(Stored dataset items)

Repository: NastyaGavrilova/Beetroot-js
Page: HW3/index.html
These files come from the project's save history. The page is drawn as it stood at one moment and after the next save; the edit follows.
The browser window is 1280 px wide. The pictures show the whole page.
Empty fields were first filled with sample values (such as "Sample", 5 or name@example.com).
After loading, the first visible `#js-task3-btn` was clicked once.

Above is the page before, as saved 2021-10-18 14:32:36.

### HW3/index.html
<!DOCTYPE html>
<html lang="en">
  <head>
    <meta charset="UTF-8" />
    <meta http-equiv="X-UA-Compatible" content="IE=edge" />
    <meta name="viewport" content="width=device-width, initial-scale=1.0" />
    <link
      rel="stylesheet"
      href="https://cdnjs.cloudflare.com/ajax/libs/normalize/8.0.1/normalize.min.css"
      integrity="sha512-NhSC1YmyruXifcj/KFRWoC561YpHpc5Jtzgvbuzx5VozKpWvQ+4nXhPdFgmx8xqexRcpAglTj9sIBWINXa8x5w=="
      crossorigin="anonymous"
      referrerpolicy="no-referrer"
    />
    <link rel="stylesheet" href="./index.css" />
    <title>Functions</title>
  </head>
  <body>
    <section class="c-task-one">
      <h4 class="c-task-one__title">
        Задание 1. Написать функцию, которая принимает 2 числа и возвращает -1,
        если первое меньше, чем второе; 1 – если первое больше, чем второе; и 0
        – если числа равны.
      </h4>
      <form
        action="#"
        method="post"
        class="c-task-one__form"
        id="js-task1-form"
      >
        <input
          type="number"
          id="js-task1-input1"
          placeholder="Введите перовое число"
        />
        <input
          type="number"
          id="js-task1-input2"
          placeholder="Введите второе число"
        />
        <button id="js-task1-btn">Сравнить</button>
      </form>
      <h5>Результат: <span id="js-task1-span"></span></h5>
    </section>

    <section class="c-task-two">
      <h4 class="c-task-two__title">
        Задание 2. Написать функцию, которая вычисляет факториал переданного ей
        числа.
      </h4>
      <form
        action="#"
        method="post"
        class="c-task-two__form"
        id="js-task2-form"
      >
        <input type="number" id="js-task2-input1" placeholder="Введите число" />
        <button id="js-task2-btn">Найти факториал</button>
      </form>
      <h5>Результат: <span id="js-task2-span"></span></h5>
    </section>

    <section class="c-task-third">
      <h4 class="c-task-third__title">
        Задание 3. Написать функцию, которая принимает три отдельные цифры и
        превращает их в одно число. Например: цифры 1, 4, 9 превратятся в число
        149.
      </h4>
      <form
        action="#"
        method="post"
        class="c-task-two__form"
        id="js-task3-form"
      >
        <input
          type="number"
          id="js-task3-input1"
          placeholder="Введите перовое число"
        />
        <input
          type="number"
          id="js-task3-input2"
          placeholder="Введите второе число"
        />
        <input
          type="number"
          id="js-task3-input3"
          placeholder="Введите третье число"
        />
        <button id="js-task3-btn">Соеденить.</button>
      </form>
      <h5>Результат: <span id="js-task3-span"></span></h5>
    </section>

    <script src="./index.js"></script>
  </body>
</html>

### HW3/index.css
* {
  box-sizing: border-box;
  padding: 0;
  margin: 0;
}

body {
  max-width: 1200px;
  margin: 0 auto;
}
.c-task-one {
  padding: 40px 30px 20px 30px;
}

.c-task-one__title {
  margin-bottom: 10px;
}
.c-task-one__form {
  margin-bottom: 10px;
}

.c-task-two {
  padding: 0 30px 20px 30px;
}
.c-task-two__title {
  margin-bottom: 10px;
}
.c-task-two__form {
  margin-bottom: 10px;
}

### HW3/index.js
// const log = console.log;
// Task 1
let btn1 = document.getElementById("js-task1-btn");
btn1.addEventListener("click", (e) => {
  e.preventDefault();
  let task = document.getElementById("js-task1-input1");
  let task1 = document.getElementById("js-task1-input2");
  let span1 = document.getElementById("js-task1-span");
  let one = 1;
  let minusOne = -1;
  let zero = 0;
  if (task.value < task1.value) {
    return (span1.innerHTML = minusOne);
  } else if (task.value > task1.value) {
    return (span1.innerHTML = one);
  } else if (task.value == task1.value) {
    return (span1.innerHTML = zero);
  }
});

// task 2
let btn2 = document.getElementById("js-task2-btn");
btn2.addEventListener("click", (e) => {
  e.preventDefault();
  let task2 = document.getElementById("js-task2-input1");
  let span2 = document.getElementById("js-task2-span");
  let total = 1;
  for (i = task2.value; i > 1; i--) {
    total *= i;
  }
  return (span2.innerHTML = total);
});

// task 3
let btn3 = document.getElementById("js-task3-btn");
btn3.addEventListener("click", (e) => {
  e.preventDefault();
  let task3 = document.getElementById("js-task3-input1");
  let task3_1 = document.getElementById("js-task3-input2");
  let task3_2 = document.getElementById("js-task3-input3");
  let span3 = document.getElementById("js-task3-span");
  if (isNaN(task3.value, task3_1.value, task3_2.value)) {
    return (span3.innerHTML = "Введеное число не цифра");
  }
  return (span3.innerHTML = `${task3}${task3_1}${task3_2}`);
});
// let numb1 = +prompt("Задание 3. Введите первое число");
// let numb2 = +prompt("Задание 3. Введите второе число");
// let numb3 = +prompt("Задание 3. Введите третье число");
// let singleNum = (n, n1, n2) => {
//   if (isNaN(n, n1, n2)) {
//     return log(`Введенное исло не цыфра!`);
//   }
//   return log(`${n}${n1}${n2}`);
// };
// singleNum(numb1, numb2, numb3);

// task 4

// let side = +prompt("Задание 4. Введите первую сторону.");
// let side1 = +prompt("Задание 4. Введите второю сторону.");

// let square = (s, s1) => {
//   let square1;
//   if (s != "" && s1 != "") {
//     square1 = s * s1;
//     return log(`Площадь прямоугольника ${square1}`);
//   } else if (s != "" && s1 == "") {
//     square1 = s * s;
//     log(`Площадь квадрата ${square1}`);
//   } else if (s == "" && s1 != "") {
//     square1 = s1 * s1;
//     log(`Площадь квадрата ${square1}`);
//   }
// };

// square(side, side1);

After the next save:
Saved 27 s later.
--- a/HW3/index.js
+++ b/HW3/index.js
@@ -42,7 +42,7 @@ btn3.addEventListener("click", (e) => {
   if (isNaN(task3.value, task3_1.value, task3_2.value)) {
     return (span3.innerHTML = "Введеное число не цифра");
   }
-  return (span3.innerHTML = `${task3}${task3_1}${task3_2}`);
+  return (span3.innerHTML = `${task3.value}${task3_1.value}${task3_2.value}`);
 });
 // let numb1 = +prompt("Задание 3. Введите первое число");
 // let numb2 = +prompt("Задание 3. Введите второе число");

● Work required: If a line in the records holds the string "Задание", copy it.

● Answer to the exercise:
        Задание 1. Написать функцию, которая принимает 2 числа и возвращает -1,
        Задание 2. Написать функцию, которая вычисляет факториал переданного ей
        Задание 3. Написать функцию, которая принимает три отдельные цифры и
// let numb1 = +prompt("Задание 3. Введите первое число");
// let numb2 = +prompt("Задание 3. Введите второе число");
// let numb3 = +prompt("Задание 3. Введите третье число");
// let side = +prompt("Задание 4. Введите первую сторону.");
// let side1 = +prompt("Задание 4. Введите второю сторону.");
 // let numb1 = +prompt("Задание 3. Введите первое число");
 // let numb2 = +prompt("Задание 3. Введите второе число");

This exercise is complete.